AbbreviationsAcknowledgmentsIntroductionChapter 1. Cities, Publics, and Urban Chroniclers in Latin America: 1920s–1930sChapter 2. A Common Citizen Writes Buenos Aires: Roberto Arlt's Aguafuertes porteñasChapter 3. Taking Readers for a Ride: Mário de Andrade's TáxiChapter 4. The Chronicler as Streetwalker: Salvador Novo Performs GenreChapter 5. Overstepping Femininity: The Chronicle and Gender NormsAfterwordAppendices: Five Chronicles in Translation, translated by Jacinto R. Fombona1. "Corrientes, at Night," by Roberto Arlt2. "The Cult of Statues," by Mário de Andrade3. "On the Advantages of Not Being Fashionable," by Salvador Novo4. "The Perfect Typist," by Alfonsina Storni5. "Long Hair and Short Ideas," by Cube BonifantNotesBibliographyIndex

Editorial Reviews

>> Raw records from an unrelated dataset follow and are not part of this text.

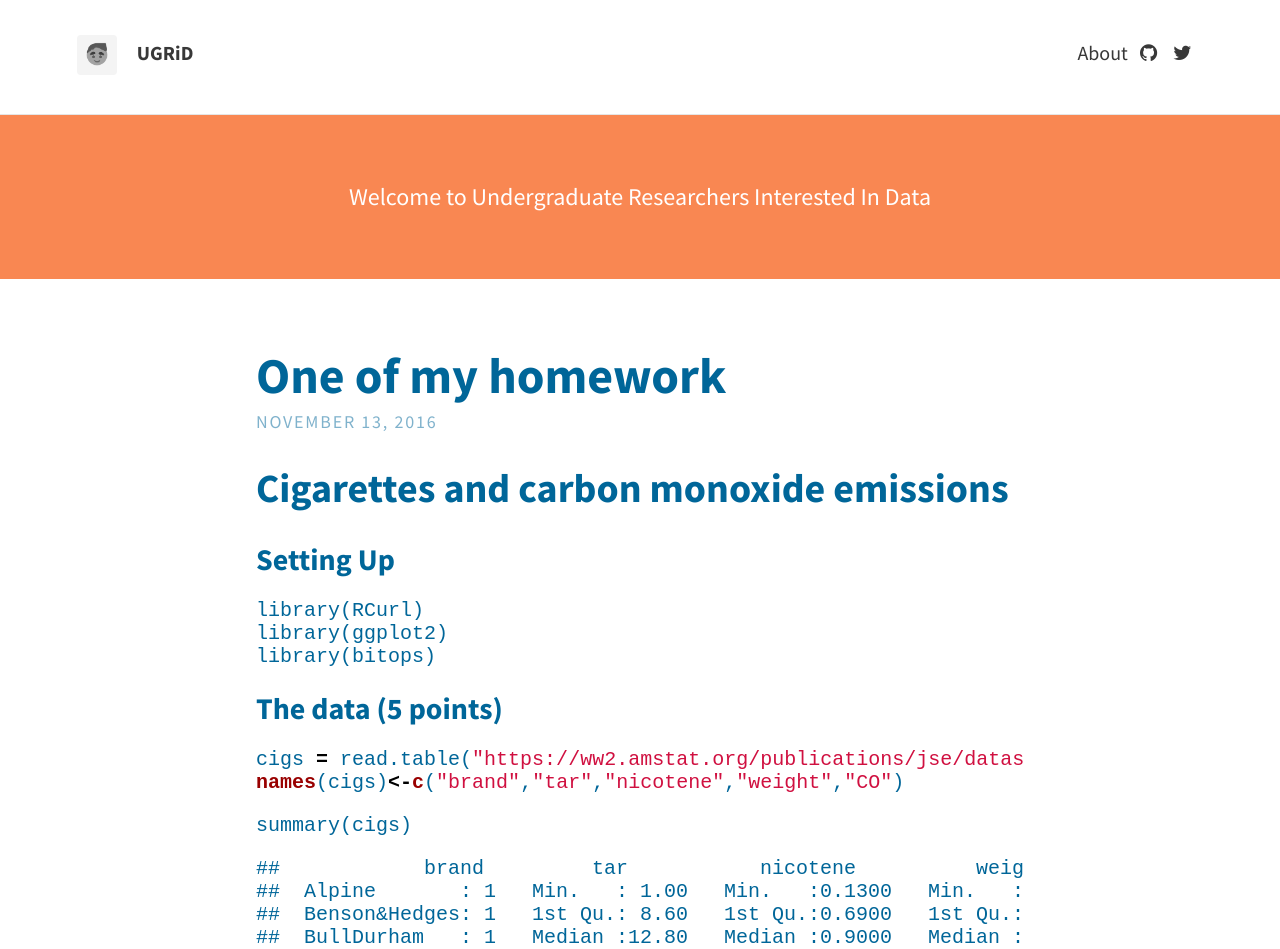
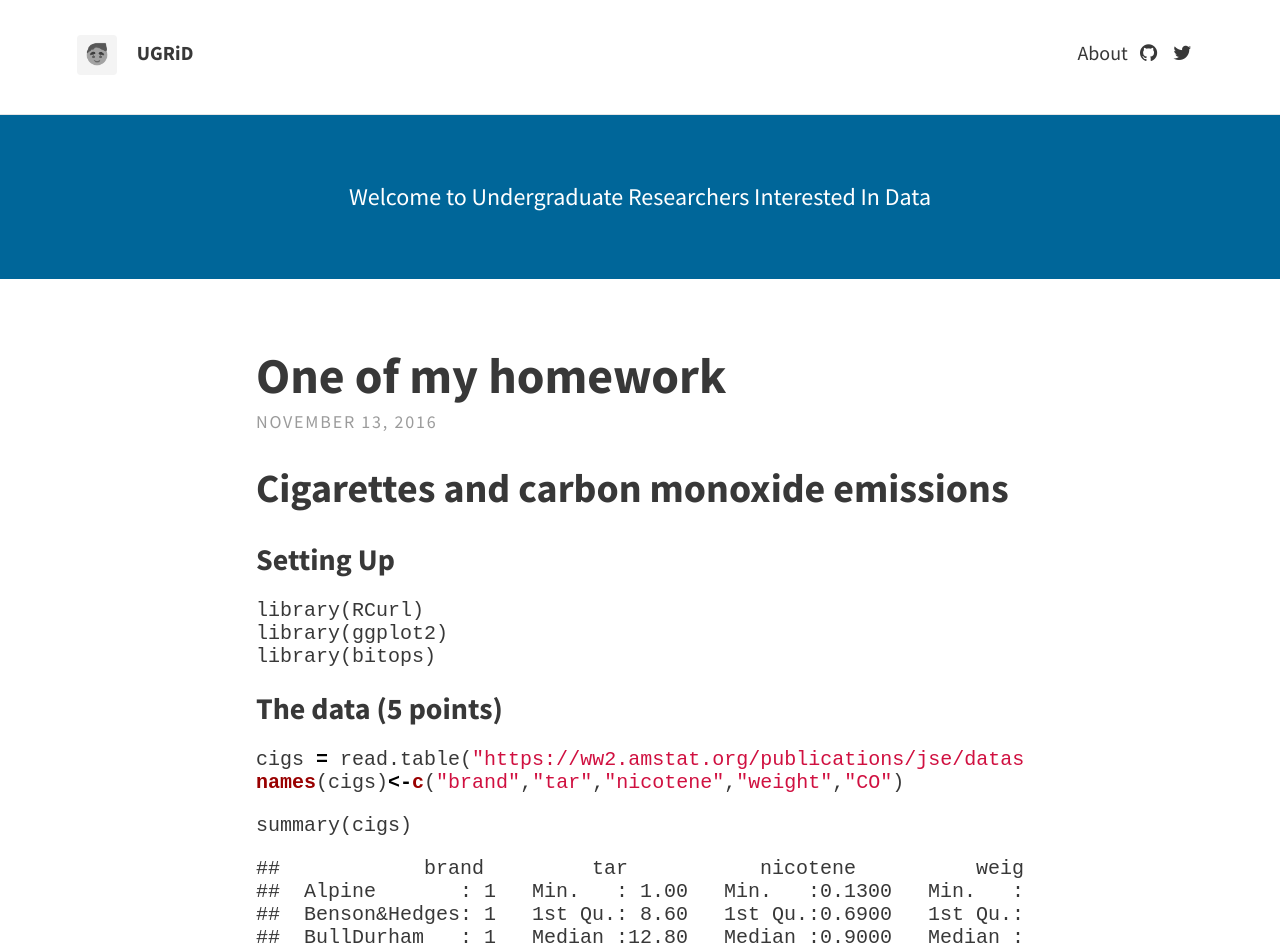
Before and after one commit to sketchplatform/ugriders.github.io, a Jekyll site: the page built from index.html, in a window 1280 px wide. Shown: the top 949 px of the page. Built offline with Jekyll 4.4.1, drawn with Linux system fonts in a browser that asks for light colours; nearby versions of some CDN libraries; the list of posts is cut into pages by our own code.

Commit message:
Update _variables.scss

```diff
--- a/_sass/base/_variables.scss
+++ b/_sass/base/_variables.scss
@@ -14,7 +14,7 @@ $background-color: #fff;
 $border-color: rgba(0, 0, 0, 0.1); // rgba recommended if using feature images
 
 // Typography colours
-$text-color: #006699;
+$text-color: #383838;
 $link-color: #1ABC9C;
 $selection-color: #D4D4D4; // visible when highlighting text
 
@@ -26,5 +26,5 @@ $feature-image-text-color: #fff;
 $feature-image-size: cover; // options include "cover", "contain", "auto"
 
 // Header description box
-$header-desc-background-color: #F98752;
+$header-desc-background-color: #006699;
 $header-desc-text-color: #FFF;
```
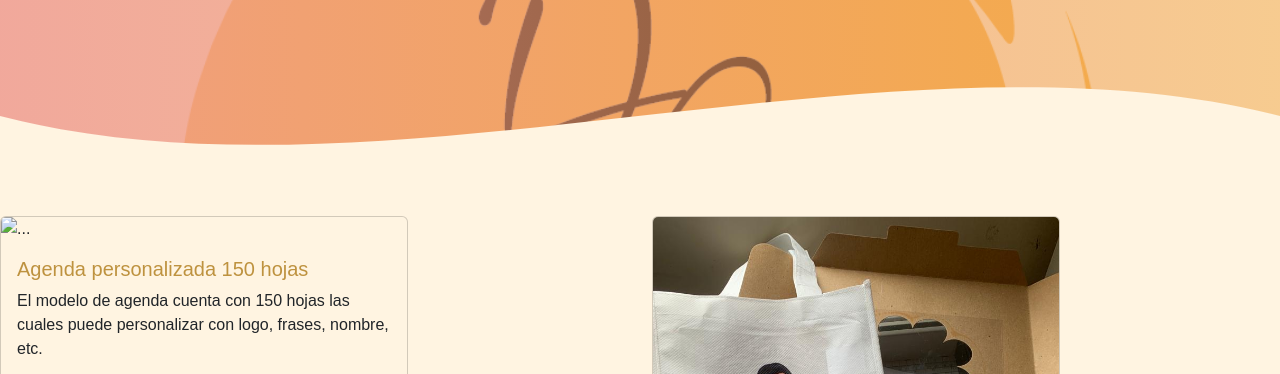
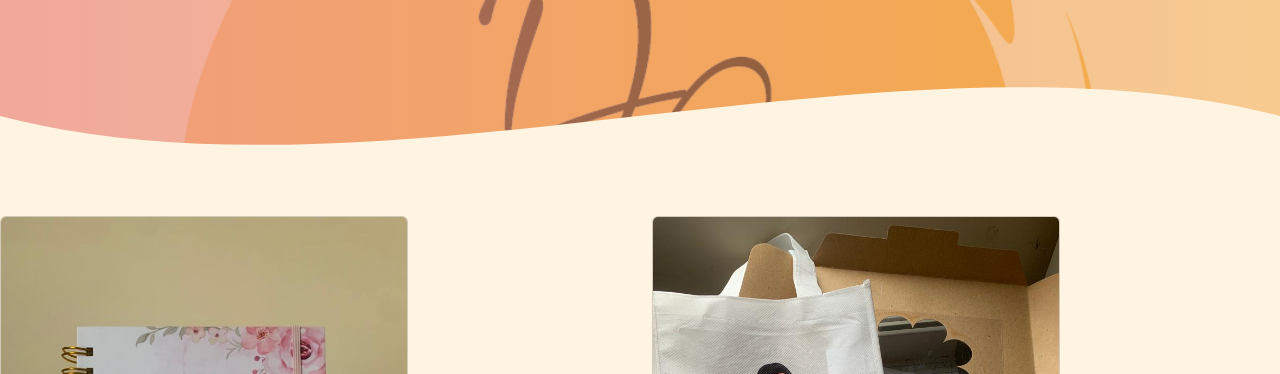
Before and after one commit to Skyred009/Ejemplo-de-pagina-DOMCRAFT, a plain HTML site: page agendas.html in a window 1280 px wide. Shown: the part 384-758 px from the top of the page. Drawn offline with Linux system fonts and the light colour scheme; the site is published under a folder, as on GitHub Pages, so addresses that start at the root find nothing.

Commit message:
correccion de imagen

```diff
--- a/agendas.html
+++ b/agendas.html
@@ -29,7 +29,7 @@
     <div class="row row-cols-1 row-cols-md-2 g-4">
         <div class="col">
           <div class="card">
-            <img src="/img/agenda-150h.jpg" class="card-img-top" alt="...">
+            <img src="img/agenda-150h.jpg" class="card-img-top" alt="...">
             <div class="card-body">
               <h5 class="card-title" style="color: rgb(190, 146, 63);">Agenda personalizada 150 hojas</h5>
               <p class="card-text">El modelo de agenda cuenta con 150 hojas las cuales puede personalizar con logo, frases, nombre, etc.</p>
```
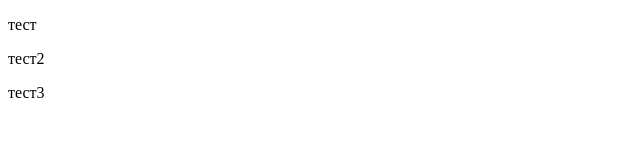
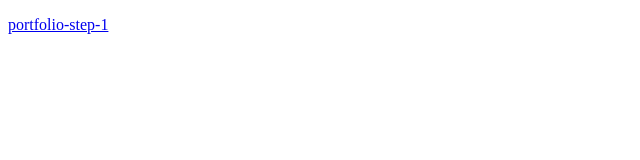
Before and after one commit to EternalRival/eternalrival.github.io, a plain HTML site: page index.html in a window 1280 px wide. Shown: the whole page, without its empty margins (0-640 px from the left). Drawn offline with Linux system fonts and the light colour scheme.

Commit message:
добавил ссылку

```diff
--- a/index.html
+++ b/index.html
@@ -2,11 +2,11 @@
 <html lang="ru">
   <head>
     <meta charset="utf-8" />
-    <title>Тайтл</title>
+    <title>ER Github Pages</title>
   </head>
   <body>
-    <p>тест</p>
-    <p>тест2</p>
-    <p>тест3</p>
+    <p>
+      <a href="portfolio-step-1">portfolio-step-1</a>
+    </p>
   </body>
 </html>
```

Urban Chroniclers in Modern Latin America offers to its readers an insightful approach to the avant-garde period that sheds light on a genre intrinsically urban and dialogic. Furthermore, Mahieux presents her arguments in a clear and convincing way, and an informed reader will certainly appreciate this book. If you are interested in Latin American avant-garde culture, urban chronicles or journalistic writing, I invite you to consult this book that deals with an important period in the cultural history of this region. - Anadeli Bencomo, University of Houston